Task to complete: Find how many lines in the material below contain the word "ProductCard" and give only that number.

-------------------------

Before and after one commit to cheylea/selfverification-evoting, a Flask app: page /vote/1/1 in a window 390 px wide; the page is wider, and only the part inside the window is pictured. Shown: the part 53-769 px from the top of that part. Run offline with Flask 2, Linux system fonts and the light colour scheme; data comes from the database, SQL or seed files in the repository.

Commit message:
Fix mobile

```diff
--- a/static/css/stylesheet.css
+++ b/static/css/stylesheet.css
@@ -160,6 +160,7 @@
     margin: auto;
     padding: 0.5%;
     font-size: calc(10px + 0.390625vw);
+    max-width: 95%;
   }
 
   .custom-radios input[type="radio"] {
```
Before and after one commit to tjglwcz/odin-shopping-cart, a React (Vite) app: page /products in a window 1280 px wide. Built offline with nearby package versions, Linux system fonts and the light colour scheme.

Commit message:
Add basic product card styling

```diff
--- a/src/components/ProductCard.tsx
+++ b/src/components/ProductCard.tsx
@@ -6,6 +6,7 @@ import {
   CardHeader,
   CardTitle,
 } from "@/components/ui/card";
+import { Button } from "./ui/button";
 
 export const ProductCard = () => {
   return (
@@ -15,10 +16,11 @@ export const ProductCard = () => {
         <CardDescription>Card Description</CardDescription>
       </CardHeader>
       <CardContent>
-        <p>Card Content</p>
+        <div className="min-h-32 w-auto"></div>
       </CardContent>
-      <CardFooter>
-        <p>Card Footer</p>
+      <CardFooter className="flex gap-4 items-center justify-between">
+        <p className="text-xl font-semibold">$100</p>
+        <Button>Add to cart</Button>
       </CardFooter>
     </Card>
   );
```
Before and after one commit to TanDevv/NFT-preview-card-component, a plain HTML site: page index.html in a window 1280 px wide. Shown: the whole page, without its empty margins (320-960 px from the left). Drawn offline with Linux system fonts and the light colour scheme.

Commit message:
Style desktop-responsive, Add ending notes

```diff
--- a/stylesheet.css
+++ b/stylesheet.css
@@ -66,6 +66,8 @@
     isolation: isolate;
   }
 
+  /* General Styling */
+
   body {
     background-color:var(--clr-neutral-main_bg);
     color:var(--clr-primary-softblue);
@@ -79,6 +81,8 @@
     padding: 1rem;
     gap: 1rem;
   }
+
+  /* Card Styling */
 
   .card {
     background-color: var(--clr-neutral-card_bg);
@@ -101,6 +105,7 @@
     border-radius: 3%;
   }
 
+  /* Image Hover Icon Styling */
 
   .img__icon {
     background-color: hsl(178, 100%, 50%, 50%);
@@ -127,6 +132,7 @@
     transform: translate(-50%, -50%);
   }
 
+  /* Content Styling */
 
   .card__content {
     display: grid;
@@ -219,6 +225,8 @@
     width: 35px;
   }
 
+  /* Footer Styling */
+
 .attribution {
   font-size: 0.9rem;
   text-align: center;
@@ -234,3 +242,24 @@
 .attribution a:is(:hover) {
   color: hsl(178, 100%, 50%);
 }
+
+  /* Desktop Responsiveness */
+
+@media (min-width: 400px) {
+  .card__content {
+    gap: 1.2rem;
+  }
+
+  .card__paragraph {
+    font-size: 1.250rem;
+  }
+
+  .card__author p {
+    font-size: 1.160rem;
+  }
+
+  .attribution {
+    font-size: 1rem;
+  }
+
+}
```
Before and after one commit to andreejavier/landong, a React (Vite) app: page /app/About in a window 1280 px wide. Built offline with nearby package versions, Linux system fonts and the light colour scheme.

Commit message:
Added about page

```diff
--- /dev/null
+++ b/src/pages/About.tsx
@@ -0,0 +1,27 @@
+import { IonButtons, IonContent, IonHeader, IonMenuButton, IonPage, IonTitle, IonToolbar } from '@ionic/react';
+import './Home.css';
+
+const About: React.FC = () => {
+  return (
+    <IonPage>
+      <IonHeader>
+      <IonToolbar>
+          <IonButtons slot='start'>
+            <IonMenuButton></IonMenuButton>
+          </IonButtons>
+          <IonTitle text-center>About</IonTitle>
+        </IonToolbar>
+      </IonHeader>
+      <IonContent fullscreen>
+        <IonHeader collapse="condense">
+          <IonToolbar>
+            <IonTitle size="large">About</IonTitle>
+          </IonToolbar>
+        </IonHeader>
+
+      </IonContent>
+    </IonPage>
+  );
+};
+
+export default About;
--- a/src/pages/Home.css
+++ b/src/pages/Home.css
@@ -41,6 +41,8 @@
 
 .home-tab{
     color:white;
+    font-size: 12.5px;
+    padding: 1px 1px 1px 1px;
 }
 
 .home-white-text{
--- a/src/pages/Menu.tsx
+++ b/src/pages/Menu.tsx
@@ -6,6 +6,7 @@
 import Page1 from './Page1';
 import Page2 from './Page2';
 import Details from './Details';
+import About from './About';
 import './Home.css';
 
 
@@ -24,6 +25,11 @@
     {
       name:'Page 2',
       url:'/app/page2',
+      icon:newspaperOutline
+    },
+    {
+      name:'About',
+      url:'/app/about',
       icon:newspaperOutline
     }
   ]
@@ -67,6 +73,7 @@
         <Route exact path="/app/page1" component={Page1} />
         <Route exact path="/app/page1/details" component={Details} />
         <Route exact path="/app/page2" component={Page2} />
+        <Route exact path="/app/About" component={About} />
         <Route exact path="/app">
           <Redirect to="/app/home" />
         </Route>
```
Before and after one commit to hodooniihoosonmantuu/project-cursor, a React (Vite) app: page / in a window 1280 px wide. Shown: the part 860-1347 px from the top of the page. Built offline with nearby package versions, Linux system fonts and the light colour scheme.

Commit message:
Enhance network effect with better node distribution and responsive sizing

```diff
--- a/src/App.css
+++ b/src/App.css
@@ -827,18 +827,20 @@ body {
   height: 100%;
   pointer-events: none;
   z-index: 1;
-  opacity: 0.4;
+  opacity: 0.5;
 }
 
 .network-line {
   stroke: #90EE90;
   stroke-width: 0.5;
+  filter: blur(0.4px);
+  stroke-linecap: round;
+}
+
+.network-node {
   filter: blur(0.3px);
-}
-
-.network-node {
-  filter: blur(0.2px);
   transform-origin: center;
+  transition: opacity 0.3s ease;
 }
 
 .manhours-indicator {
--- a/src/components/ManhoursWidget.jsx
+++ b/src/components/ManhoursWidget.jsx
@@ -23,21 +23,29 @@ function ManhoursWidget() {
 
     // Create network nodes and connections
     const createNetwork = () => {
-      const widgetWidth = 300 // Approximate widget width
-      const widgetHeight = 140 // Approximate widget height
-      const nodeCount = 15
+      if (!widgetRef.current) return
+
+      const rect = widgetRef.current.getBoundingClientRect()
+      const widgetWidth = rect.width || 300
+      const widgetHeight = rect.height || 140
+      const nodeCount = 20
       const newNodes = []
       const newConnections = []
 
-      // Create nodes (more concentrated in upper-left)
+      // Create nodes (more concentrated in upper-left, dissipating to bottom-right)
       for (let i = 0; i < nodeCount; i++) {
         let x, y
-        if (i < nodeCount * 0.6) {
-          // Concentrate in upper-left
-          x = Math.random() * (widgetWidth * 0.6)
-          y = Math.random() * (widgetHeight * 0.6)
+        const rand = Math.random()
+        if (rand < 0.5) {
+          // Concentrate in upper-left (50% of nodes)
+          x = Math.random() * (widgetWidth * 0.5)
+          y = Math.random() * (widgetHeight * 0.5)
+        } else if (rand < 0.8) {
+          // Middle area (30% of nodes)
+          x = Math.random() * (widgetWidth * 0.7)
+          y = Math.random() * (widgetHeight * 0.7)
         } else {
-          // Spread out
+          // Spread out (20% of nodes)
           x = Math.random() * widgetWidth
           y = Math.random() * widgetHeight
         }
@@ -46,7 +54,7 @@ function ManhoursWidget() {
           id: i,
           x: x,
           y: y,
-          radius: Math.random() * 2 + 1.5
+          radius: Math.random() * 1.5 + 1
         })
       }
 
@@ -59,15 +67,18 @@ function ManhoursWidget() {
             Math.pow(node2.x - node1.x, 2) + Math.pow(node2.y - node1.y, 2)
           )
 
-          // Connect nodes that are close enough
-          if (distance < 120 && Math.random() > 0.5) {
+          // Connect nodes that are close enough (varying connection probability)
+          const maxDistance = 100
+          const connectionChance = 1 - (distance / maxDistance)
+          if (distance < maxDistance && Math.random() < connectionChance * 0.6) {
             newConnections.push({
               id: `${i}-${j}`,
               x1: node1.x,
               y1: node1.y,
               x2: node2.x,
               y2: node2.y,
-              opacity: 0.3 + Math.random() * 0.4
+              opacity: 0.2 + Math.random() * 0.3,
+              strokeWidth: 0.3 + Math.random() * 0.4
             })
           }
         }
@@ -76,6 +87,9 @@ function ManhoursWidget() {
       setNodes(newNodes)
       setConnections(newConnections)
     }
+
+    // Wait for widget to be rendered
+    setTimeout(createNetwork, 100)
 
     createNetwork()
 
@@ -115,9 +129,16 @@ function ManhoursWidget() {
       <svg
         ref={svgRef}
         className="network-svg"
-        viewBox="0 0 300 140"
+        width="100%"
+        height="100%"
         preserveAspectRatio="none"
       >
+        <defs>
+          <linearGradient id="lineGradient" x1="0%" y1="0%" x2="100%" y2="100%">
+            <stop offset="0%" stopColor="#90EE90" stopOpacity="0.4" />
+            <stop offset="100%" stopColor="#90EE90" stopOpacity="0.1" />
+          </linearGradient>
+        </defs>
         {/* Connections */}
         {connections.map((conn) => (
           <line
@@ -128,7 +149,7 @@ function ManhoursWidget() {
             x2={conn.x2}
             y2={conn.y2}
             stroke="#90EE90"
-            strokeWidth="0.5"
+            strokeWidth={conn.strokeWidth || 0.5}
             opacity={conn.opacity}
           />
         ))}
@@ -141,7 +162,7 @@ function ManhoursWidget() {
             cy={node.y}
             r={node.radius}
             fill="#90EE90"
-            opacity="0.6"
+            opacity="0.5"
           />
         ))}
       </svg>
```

-------------------------

Result below: 4